From the records that follow, copy every line that contains the word "names".

====== GIVEN INFORMATION ======

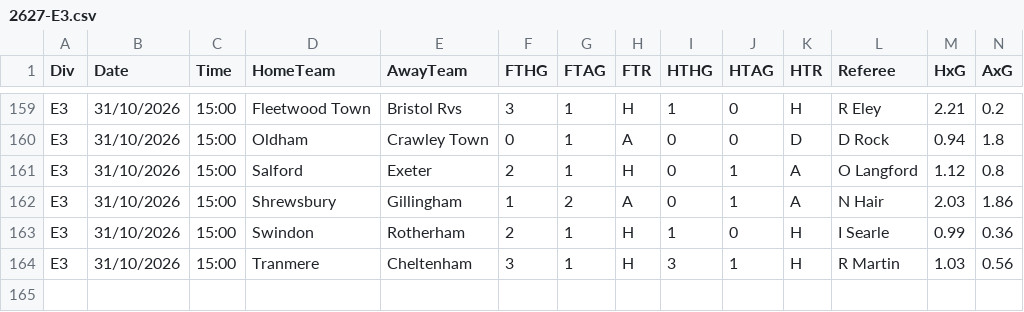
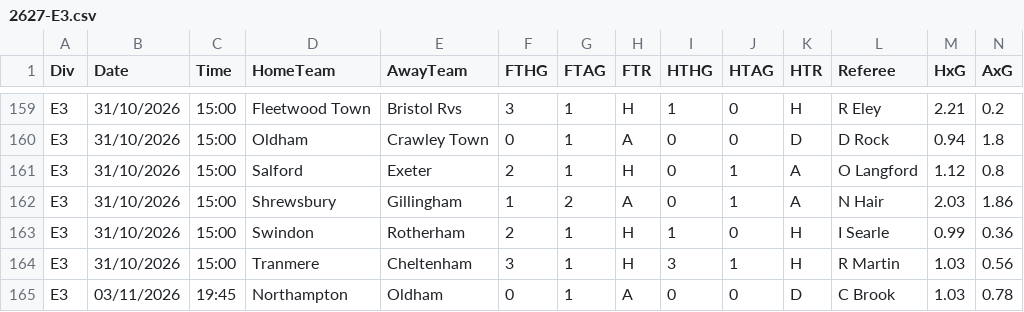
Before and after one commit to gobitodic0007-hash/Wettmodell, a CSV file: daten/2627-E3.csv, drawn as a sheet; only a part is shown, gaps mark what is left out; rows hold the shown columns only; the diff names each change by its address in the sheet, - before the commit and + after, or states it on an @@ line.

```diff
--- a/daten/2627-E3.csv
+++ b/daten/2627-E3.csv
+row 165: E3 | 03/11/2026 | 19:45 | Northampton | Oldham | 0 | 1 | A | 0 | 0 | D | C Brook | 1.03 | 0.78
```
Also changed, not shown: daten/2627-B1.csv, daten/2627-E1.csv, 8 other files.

======
====== GIVEN INFORMATION ======

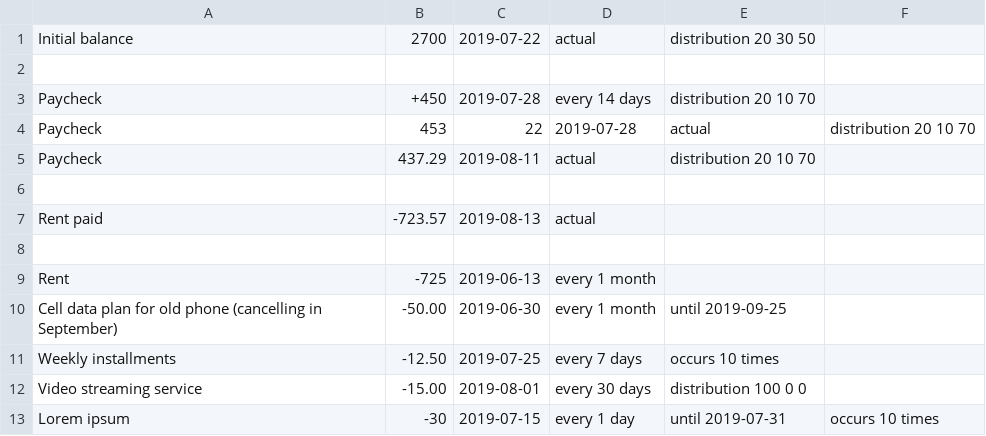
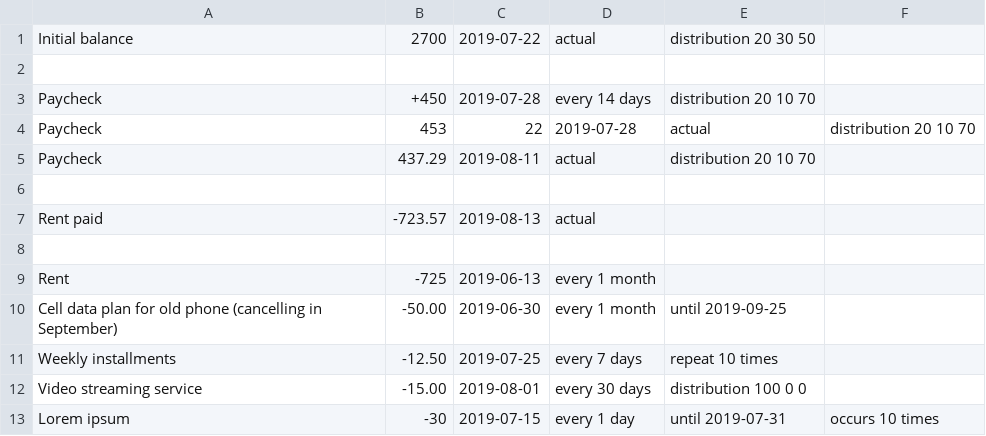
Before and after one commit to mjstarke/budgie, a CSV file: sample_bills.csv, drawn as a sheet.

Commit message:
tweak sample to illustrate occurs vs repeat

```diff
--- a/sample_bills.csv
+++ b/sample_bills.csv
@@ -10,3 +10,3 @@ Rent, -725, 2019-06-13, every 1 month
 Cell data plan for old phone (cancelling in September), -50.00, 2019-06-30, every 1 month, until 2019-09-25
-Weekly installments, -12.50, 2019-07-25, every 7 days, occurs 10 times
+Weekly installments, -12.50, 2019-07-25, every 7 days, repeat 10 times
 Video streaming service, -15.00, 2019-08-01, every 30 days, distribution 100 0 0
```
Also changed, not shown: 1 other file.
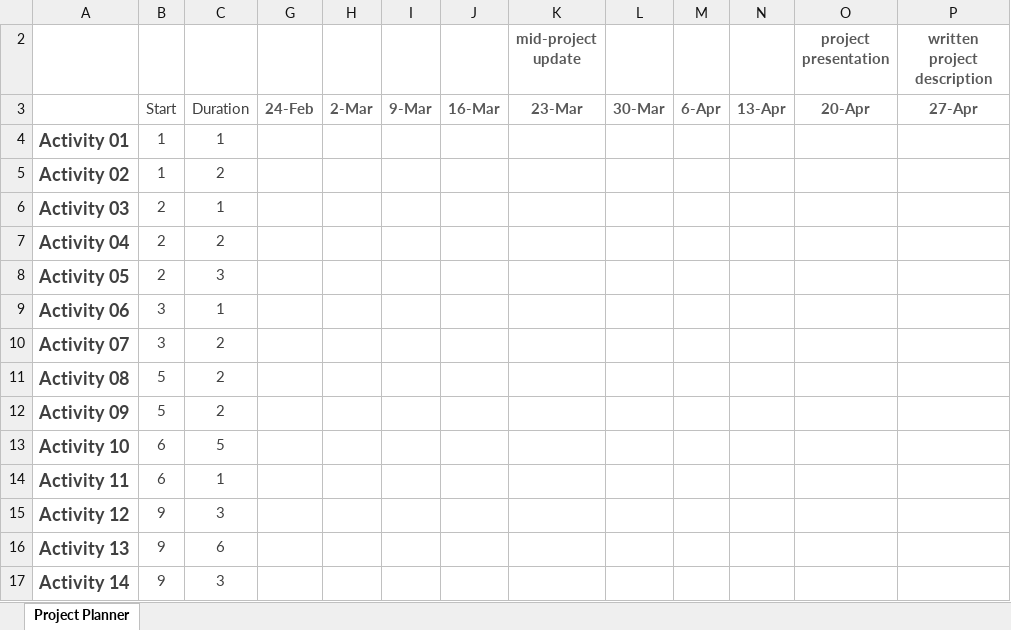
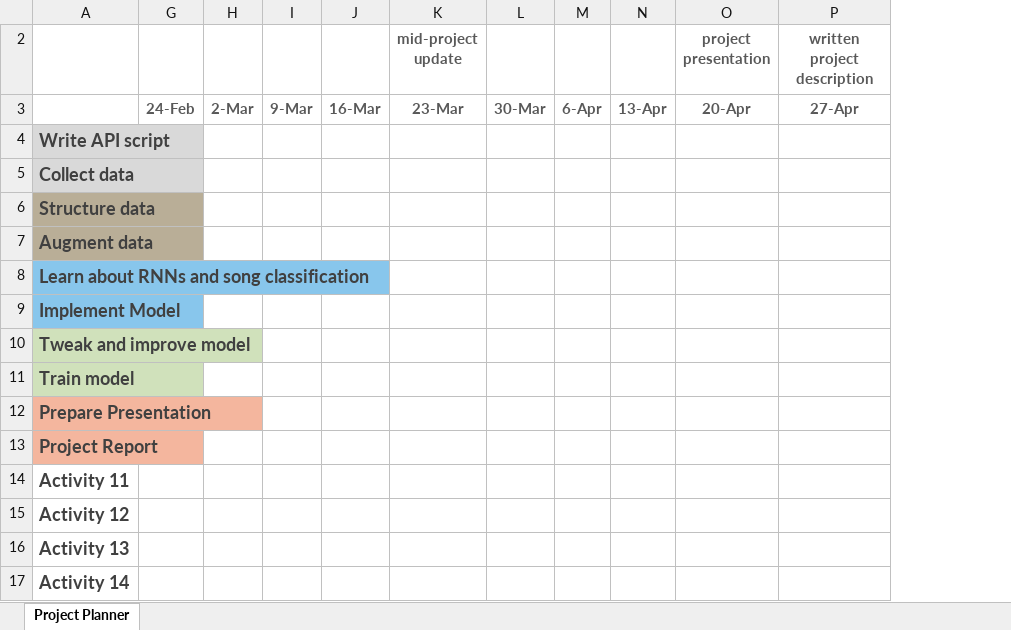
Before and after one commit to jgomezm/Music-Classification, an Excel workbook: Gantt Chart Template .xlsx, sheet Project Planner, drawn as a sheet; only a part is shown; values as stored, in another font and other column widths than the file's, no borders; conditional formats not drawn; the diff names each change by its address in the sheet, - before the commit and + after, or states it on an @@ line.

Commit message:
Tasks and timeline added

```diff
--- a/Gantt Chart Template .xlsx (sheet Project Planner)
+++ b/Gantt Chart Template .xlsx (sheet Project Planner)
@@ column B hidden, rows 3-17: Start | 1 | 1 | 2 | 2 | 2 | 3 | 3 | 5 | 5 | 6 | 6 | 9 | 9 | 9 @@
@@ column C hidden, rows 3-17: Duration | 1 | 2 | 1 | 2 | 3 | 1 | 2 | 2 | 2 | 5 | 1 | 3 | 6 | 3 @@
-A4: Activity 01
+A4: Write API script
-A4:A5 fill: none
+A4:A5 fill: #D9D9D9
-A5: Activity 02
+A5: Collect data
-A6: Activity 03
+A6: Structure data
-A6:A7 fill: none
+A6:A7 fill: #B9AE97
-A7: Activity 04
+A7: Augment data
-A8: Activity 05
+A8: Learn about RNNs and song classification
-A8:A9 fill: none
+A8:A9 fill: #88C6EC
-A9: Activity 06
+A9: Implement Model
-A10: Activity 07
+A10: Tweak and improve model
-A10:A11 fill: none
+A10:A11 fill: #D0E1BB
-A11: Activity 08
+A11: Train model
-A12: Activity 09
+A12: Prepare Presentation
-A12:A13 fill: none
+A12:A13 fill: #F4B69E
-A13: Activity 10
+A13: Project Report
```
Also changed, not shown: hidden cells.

======

RESULT BELOW:
Before and after one commit to gobitodic0007-hash/Wettmodell, a CSV file: daten/2627-E3.csv, drawn as a sheet; only a part is shown, gaps mark what is left out; rows hold the shown columns only; the diff names each change by its address in the sheet, - before the commit and + after, or states it on an @@ line.
Before and after one commit to jgomezm/Music-Classification, an Excel workbook: Gantt Chart Template .xlsx, sheet Project Planner, drawn as a sheet; only a part is shown; values as stored, in another font and other column widths than the file's, no borders; conditional formats not drawn; the diff names each change by its address in the sheet, - before the commit and + after, or states it on an @@ line.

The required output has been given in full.